> [TO DO]: If "placeholder" shows up in a line of the material, return that line.
[[ SUPPLIED RECORDS open ]]
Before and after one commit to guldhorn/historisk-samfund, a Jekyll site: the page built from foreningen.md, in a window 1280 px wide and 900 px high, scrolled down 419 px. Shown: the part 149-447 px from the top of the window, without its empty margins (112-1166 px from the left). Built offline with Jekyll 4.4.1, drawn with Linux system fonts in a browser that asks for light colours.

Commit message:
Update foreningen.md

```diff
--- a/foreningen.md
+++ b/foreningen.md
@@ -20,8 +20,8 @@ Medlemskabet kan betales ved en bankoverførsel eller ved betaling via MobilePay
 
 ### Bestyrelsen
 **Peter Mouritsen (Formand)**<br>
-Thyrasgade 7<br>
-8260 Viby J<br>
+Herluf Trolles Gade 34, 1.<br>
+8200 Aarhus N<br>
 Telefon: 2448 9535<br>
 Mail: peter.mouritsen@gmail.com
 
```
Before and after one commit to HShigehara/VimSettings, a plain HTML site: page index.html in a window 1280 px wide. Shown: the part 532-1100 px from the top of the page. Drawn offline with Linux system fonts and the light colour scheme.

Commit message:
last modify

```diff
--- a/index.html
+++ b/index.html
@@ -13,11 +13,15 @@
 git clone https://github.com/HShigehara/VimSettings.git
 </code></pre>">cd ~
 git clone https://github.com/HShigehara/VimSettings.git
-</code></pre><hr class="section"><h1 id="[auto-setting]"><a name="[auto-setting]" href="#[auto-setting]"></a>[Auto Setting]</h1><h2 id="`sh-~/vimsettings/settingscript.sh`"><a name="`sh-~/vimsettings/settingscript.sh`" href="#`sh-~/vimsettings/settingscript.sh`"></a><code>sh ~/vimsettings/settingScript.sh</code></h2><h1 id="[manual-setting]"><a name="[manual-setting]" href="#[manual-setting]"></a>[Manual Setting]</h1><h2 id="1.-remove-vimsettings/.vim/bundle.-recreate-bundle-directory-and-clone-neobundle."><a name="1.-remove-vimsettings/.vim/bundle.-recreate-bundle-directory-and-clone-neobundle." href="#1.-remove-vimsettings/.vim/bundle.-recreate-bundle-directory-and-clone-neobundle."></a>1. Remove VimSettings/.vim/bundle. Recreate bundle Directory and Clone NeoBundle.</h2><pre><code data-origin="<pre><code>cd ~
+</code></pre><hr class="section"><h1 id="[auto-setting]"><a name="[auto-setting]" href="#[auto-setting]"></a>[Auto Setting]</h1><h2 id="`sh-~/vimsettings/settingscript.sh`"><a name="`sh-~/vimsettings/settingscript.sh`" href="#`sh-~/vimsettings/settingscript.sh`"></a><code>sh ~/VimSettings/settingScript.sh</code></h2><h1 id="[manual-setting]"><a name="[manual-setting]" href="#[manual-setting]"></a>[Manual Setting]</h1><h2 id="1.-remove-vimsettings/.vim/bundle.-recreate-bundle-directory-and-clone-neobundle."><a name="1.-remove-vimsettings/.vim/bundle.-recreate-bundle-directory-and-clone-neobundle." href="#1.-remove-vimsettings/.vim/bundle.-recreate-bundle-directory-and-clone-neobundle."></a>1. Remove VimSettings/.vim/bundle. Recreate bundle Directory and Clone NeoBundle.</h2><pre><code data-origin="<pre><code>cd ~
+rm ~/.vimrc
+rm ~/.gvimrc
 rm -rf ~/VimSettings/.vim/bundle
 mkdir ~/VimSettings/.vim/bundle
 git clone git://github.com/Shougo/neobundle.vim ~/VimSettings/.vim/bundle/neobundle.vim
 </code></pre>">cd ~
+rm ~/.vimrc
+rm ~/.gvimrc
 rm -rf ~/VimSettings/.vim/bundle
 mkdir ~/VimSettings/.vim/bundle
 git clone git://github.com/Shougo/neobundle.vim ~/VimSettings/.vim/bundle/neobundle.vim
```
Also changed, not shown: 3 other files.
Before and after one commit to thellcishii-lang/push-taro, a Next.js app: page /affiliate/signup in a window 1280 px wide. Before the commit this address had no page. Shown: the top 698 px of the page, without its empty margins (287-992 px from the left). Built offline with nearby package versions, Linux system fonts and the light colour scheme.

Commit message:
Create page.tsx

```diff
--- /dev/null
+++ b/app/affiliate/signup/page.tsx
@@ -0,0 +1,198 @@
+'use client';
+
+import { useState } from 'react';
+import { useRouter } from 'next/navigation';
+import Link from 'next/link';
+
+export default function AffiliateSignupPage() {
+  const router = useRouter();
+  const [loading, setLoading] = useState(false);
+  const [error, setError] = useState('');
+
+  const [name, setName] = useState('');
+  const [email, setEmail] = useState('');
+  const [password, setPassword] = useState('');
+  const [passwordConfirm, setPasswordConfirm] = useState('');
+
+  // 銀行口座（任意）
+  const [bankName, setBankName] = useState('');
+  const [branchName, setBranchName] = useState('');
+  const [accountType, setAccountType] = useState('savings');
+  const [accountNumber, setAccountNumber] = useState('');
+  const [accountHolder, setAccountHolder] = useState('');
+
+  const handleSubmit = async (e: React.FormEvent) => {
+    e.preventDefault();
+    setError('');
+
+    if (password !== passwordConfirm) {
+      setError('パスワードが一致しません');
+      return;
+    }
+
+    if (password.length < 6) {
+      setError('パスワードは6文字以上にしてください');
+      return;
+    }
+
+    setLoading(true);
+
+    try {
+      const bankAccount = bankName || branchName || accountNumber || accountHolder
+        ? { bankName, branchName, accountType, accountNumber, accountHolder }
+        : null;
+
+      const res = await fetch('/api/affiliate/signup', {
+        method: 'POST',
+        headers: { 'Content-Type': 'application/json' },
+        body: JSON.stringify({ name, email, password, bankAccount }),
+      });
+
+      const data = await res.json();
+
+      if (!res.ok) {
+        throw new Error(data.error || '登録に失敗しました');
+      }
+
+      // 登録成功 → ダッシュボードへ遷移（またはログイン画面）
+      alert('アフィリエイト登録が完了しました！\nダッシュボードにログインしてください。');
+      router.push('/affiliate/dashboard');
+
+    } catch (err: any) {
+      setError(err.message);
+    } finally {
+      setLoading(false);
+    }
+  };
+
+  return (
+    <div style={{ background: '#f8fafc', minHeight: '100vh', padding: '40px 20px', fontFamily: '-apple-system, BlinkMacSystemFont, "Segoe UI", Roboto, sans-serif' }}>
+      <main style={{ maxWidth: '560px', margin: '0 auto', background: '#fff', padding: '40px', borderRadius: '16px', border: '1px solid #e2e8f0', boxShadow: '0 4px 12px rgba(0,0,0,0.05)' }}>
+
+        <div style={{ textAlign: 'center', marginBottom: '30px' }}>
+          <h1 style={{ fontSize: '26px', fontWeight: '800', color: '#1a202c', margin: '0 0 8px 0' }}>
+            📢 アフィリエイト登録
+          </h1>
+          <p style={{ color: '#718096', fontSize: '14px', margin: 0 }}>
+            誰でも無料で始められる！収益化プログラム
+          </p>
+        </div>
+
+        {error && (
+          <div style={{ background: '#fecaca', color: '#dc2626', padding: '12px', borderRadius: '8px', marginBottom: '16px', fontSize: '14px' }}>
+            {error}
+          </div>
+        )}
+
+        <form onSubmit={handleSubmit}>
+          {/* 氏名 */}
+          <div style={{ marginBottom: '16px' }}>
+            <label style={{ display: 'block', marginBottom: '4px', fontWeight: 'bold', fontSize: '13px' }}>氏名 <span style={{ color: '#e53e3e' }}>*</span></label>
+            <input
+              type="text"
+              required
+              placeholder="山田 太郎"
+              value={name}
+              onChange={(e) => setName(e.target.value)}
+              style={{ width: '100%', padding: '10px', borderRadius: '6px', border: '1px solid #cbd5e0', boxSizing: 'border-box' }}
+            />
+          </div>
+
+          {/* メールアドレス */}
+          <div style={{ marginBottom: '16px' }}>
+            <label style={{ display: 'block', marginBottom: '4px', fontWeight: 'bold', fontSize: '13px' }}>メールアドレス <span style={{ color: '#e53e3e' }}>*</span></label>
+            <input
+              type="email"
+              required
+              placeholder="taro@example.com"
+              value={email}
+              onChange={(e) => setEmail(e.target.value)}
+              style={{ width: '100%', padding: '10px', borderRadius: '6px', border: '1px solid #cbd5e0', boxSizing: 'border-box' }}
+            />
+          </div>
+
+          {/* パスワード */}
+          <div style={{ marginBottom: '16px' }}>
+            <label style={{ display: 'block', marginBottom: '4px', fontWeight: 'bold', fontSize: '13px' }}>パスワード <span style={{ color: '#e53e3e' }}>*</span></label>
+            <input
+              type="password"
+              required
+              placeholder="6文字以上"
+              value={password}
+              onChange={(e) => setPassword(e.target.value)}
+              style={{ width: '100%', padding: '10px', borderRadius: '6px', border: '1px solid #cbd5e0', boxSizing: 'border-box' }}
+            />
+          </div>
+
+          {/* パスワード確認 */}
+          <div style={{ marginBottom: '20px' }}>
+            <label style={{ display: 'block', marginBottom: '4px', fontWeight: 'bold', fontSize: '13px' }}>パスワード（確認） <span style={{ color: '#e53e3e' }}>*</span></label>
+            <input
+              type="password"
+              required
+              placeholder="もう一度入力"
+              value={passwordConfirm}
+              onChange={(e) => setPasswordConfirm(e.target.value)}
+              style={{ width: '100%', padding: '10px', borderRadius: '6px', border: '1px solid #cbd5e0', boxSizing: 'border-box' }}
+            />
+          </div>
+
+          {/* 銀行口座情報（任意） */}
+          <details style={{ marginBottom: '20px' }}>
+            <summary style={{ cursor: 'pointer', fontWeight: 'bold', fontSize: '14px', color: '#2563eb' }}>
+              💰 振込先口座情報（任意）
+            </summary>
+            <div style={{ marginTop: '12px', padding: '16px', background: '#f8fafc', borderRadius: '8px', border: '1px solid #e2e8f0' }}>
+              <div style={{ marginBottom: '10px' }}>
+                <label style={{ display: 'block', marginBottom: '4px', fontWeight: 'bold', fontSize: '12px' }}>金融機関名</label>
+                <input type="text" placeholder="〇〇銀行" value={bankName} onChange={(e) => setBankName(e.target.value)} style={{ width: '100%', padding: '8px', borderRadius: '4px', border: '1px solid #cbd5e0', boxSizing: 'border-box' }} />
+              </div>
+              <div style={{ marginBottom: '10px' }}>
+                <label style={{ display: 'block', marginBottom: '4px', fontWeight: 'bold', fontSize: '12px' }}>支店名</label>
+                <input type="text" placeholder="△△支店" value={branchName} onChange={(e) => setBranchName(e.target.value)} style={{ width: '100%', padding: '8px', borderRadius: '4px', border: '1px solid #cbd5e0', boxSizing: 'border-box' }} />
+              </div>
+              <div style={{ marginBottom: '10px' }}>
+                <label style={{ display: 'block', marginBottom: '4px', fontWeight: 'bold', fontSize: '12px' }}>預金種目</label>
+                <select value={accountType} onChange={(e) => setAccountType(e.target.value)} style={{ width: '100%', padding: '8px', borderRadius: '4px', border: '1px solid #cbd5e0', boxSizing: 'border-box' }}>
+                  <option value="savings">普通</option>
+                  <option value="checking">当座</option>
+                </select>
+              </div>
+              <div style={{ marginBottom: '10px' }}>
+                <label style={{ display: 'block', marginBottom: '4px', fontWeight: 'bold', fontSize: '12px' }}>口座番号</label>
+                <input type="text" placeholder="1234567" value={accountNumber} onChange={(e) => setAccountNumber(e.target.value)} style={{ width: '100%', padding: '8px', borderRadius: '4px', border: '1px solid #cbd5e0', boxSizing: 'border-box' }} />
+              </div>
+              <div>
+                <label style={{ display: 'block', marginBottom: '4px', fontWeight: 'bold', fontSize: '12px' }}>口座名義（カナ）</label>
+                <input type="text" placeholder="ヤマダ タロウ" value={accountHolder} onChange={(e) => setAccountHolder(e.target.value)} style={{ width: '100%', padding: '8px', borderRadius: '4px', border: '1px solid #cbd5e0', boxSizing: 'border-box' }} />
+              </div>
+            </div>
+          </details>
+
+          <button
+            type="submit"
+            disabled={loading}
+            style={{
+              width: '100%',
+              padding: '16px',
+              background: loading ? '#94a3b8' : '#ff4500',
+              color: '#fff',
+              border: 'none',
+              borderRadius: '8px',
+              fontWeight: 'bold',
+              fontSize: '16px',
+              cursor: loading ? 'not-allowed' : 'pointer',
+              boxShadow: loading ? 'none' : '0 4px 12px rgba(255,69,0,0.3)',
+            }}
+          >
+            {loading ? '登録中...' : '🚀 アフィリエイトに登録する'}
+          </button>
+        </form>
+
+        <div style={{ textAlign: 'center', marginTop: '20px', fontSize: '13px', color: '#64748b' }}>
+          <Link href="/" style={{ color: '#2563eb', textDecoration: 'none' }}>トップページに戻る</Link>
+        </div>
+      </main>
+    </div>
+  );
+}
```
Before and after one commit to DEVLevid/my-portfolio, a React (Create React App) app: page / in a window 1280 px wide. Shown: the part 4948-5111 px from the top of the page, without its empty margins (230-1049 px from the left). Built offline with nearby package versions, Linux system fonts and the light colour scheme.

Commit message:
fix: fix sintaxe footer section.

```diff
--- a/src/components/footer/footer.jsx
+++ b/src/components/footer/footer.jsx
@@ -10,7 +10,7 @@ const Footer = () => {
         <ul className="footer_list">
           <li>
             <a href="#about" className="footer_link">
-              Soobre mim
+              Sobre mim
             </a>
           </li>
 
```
[[ SUPPLIED RECORDS closed ]]
> [SOLUTION FOR THIS TASK]:
+              placeholder="山田 太郎"
+              placeholder="taro@example.com"
+              placeholder="6文字以上"
+              placeholder="もう一度入力"
+                <input type="text" placeholder="〇〇銀行" value={bankName} onChange={(e) => setBankName(e.target.value)} style={{ width: '100%', padding: '8px', borderRadius: '4px', border: '1px solid #cbd5e0', boxSizing: 'border-box' }} />
+                <input type="text" placeholder="△△支店" value={branchName} onChange={(e) => setBranchName(e.target.value)} style={{ width: '100%', padding: '8px', borderRadius: '4px', border: '1px solid #cbd5e0', boxSizing: 'border-box' }} />
+                <input type="text" placeholder="1234567" value={accountNumber} onChange={(e) => setAccountNumber(e.target.value)} style={{ width: '100%', padding: '8px', borderRadius: '4px', border: '1px solid #cbd5e0', boxSizing: 'border-box' }} />
+                <input type="text" placeholder="ヤマダ タロウ" value={accountHolder} onChange={(e) => setAccountHolder(e.target.value)} style={{ width: '100%', padding: '8px', borderRadius: '4px', border: '1px solid #cbd5e0', boxSizing: 'border-box' }} />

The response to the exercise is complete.